Prime Minister Shinzo Abe risks triggering market turmoil should he fail to raise the consumption tax to 10 percent next year, his immediate predecessor warned.
The government needs to ride out the economic fallout from the first tax increase in April and then lift it further as stipulated by law, said Yoshihiko Noda, 57, a lawmaker in the opposition Democratic Party of Japan.
“If it doesn’t, it would imply that Japan’s fiscal management strategy will collapse, and the market perception risks are huge,” he said.
During his time as prime minister, Noda passed legislation to raise the sales tax in a bid to help contain the world’s highest national debt burden amid rising welfare costs and a rapidly aging population.
While Abe has said will decide whether to proceed with the increase by the end of 2014 — basing his call on the country’s economic performance in the third quarter — Noda said he was concerned about the government’s resolve.
“What the government is saying is extremely neutral and such a position is a bit of a regression in terms of executing the law,” Noda said.
There’s a risk politicians will place a priority on the coming elections rather than considering future generations, he said.
It would only be economically acceptable to delay a further increase should a financial crisis ensue or the economy worsen next quarter, Noda said. “Giving up for other reasons would raise doubts about Japan’s stance on fiscal consolidation.”
Noda pushed through a Finance Ministry-backed bill in August 2012 to double the tax in two stages, from 5 percent. The legislation sparked a party revolt that led to more than 50 lawmakers to leave his Democratic Party of Japan. The move also contributed to his Lower House election defeat to Abe in December of the same year.

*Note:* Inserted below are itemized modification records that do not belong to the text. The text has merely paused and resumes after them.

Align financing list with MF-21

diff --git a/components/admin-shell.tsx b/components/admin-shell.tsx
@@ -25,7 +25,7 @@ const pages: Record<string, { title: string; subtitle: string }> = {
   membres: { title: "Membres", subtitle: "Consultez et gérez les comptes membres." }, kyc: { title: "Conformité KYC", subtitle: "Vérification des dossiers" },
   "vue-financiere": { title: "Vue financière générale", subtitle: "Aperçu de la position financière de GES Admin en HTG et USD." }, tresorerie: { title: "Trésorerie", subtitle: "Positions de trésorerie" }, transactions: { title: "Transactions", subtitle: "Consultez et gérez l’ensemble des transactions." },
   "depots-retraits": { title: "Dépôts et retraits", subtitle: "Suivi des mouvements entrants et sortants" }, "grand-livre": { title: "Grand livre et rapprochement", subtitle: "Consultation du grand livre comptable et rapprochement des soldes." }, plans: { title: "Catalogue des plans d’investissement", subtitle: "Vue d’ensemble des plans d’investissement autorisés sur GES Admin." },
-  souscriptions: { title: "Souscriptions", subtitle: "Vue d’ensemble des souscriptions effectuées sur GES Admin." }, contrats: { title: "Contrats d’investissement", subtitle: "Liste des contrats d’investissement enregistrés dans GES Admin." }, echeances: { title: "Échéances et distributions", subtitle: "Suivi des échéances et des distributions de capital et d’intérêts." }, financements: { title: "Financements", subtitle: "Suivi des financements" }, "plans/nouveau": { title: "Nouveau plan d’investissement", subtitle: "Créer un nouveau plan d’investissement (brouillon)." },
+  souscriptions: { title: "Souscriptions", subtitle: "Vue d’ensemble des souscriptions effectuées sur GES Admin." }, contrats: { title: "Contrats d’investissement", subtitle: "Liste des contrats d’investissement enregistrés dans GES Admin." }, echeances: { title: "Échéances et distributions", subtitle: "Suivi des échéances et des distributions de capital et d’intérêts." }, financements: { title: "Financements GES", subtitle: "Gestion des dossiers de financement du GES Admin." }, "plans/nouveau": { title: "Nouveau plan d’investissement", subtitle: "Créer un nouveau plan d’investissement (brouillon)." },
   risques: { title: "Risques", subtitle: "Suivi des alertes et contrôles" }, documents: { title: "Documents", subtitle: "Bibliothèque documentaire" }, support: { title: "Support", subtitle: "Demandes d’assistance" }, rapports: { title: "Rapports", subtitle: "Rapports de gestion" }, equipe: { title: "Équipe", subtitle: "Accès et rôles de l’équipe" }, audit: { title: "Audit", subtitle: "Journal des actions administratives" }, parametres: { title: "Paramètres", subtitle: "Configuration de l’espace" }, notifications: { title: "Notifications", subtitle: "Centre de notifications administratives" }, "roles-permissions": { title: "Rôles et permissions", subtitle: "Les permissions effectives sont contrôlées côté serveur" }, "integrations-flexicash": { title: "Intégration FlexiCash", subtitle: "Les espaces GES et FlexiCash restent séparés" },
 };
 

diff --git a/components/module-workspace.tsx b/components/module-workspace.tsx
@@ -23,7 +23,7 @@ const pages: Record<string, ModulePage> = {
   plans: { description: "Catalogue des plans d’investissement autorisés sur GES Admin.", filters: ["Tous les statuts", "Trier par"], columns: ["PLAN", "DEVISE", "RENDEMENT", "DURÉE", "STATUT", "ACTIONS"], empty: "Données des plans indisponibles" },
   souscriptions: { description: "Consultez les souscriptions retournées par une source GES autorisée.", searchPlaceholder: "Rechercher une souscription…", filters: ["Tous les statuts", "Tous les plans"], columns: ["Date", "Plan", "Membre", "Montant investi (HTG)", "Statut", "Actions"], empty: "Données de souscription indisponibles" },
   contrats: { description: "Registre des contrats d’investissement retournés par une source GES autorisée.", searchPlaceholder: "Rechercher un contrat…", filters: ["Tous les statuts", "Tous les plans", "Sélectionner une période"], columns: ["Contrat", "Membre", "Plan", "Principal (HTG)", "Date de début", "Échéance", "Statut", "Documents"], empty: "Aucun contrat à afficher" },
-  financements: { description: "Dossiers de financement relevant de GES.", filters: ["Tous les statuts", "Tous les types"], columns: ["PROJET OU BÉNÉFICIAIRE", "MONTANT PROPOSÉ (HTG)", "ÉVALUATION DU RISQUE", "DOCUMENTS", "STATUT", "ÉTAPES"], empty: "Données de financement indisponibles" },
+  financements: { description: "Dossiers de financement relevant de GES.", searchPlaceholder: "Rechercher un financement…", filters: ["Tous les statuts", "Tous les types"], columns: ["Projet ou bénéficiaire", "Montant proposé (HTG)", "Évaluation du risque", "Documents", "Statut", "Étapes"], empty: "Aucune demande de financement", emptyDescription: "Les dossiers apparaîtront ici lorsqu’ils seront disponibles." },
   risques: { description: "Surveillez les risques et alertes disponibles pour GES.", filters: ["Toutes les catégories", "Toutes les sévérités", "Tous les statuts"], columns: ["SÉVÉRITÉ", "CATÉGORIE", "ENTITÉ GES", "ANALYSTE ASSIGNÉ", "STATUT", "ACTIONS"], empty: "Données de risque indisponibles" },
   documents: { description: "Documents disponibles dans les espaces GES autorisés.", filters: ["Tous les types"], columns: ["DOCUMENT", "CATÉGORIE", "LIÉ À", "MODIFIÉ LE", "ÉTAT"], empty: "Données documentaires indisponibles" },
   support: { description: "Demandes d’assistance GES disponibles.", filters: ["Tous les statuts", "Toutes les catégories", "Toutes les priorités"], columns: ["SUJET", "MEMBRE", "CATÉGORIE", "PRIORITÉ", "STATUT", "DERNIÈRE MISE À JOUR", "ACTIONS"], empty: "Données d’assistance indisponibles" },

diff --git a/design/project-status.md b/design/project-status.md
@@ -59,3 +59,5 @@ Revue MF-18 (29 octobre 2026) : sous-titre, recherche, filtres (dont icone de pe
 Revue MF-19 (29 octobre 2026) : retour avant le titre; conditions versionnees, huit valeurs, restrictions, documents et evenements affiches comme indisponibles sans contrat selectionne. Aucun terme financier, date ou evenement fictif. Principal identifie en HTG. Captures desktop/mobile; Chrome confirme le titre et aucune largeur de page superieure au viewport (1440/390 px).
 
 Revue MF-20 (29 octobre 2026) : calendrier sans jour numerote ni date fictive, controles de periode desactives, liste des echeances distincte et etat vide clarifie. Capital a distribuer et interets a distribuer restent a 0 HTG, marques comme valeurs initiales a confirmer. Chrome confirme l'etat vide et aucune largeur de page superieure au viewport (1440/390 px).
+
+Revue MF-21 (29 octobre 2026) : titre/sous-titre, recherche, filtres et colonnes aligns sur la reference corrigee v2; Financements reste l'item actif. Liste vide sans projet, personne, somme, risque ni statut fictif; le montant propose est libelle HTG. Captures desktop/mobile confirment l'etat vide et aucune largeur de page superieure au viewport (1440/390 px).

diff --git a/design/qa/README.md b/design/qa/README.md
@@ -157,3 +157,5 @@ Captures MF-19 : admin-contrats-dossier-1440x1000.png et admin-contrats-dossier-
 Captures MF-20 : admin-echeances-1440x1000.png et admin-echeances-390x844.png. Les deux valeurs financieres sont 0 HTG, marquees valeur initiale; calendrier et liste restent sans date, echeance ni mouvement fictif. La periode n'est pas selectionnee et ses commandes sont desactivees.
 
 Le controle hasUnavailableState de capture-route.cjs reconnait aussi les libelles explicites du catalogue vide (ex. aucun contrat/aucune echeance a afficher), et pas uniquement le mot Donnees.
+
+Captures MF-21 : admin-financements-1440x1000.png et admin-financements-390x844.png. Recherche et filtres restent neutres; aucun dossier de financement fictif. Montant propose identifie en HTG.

Abe decided last October to proceed with the hike to 8 percent after seeking opinions from 60 economists, business leaders and consumer advocates.